PROBLEM. Every line below must be copied as written, except for pictures.

[Screenshot and code edit data]

########

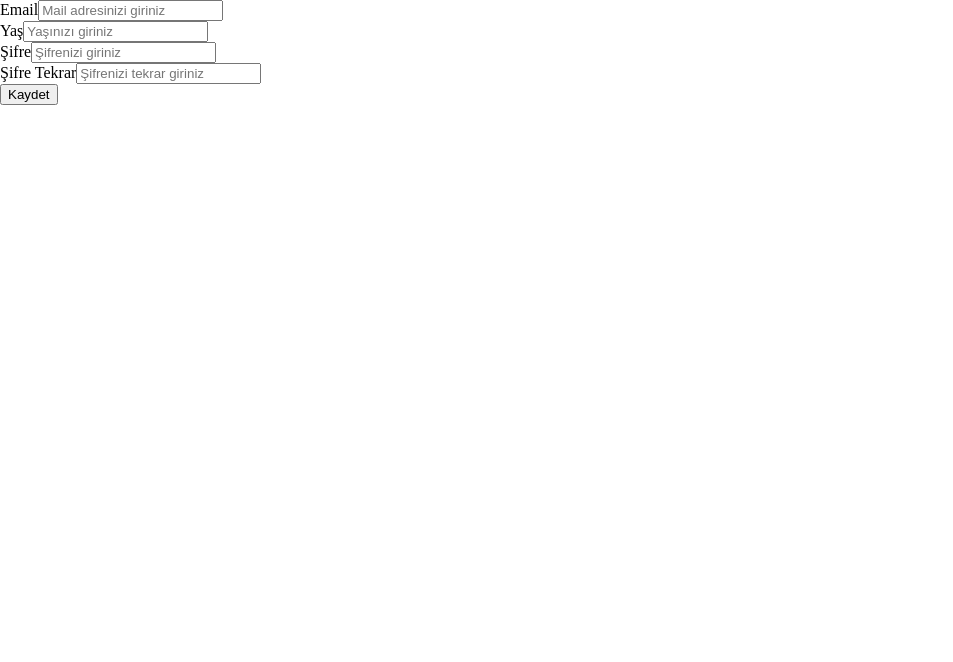
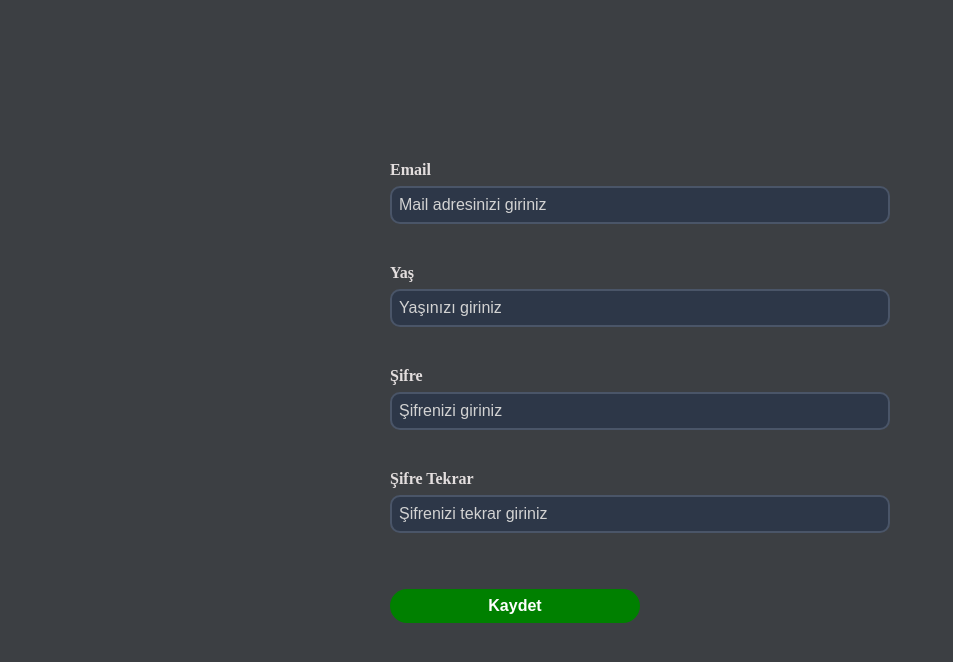
Before and after one commit to BatuhanKIRICI/React, a React (Create React App) app: page / in a window 1280 px wide. Shown: the top 662 px of the page, without its empty margins (0-953 px from the left). Built offline with nearby package versions, Linux system fonts and the light colour scheme.

Commit message:
"CSS props"

```diff
--- a/src/App.css
+++ b/src/App.css
@@ -1,3 +1,57 @@
 * {
   margin: 0;
+  padding: 0;
+  box-sizing: border-box;
 }
+.App {
+  display: flex;
+  justify-content: center;
+  align-items: center;
+  height: 100vh;
+  background-color: #3c3f43;
+  color: rgb(227, 222, 222);
+}
+form {
+  width: 500px;
+}
+
+form label {
+  font-size: 16px;
+  font-weight: bold;
+}
+
+.inputDiv {
+  margin-bottom: 33px;
+}
+
+input {
+  width: 100%;
+  padding: 8px 7px;
+  font-size: 16px;
+  border: 2px solid #4a5568;
+  background-color: #2d3748;
+  color: white;
+  margin: 7px 0px;
+  outline: none;
+  border-radius: 10px;
+}
+
+input::placeholder {
+  color: lightgray;
+}
+input:focus {
+  border-color: lightblue;
+}
+
+button {
+  width: 50%;
+  padding: 8px 8px;
+  margin: 16px 0px;
+  background-color: green;
+  color: white;
+  font-size: 16px;
+  font-weight: bold;
+  cursor: pointer;
+  border-radius: 20px;
+  border: none;
+}
--- a/src/components/GeneralForm.js
+++ b/src/components/GeneralForm.js
@@ -12,7 +12,7 @@ function GeneralForm() {
   });
   return (
     <form>
-      <div>
+      <div className="inputDiv">
         <label>Email</label>
         <input
           type="email"
@@ -22,7 +22,7 @@ function GeneralForm() {
           placeholder="Mail adresinizi giriniz"
         />
       </div>
-      <div>
+      <div className="inputDiv">
         <label>Yaş</label>
         <input
           type="number"
@@ -32,7 +32,7 @@ function GeneralForm() {
           placeholder="Yaşınızı giriniz"
         />
       </div>
-      <div>
+      <div className="inputDiv">
         <label>Şifre</label>
         <input
           type="password"
@@ -42,7 +42,7 @@ function GeneralForm() {
           placeholder="Şifrenizi giriniz"
         />
       </div>
-      <div>
+      <div className="inputDiv">
         <label>Şifre Tekrar</label>
         <input
           type="password"
```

########

WRITTEN SOLUTION.
Before and after one commit to BatuhanKIRICI/React, a React (Create React App) app: page / in a window 1280 px wide. Shown: the top 662 px of the page, without its empty margins (0-953 px from the left). Built offline with nearby package versions, Linux system fonts and the light colour scheme.

Commit message:
"CSS props"

```diff
--- a/src/App.css
+++ b/src/App.css
@@ -1,3 +1,57 @@
 * {
   margin: 0;
+  padding: 0;
+  box-sizing: border-box;
 }
+.App {
+  display: flex;
+  justify-content: center;
+  align-items: center;
+  height: 100vh;
+  background-color: #3c3f43;
+  color: rgb(227, 222, 222);
+}
+form {
+  width: 500px;
+}
+
+form label {
+  font-size: 16px;
+  font-weight: bold;
+}
+
+.inputDiv {
+  margin-bottom: 33px;
+}
+
+input {
+  width: 100%;
+  padding: 8px 7px;
+  font-size: 16px;
+  border: 2px solid #4a5568;
+  background-color: #2d3748;
+  color: white;
+  margin: 7px 0px;
+  outline: none;
+  border-radius: 10px;
+}
+
+input::placeholder {
+  color: lightgray;
+}
+input:focus {
+  border-color: lightblue;
+}
+
+button {
+  width: 50%;
+  padding: 8px 8px;
+  margin: 16px 0px;
+  background-color: green;
+  color: white;
+  font-size: 16px;
+  font-weight: bold;
+  cursor: pointer;
+  border-radius: 20px;
+  border: none;
+}
--- a/src/components/GeneralForm.js
+++ b/src/components/GeneralForm.js
@@ -12,7 +12,7 @@ function GeneralForm() {
   });
   return (
     <form>
-      <div>
+      <div className="inputDiv">
         <label>Email</label>
         <input
           type="email"
@@ -22,7 +22,7 @@ function GeneralForm() {
           placeholder="Mail adresinizi giriniz"
         />
       </div>
-      <div>
+      <div className="inputDiv">
         <label>Yaş</label>
         <input
           type="number"
@@ -32,7 +32,7 @@ function GeneralForm() {
           placeholder="Yaşınızı giriniz"
         />
       </div>
-      <div>
+      <div className="inputDiv">
         <label>Şifre</label>
         <input
           type="password"
@@ -42,7 +42,7 @@ function GeneralForm() {
           placeholder="Şifrenizi giriniz"
         />
       </div>
-      <div>
+      <div className="inputDiv">
         <label>Şifre Tekrar</label>
         <input
           type="password"
```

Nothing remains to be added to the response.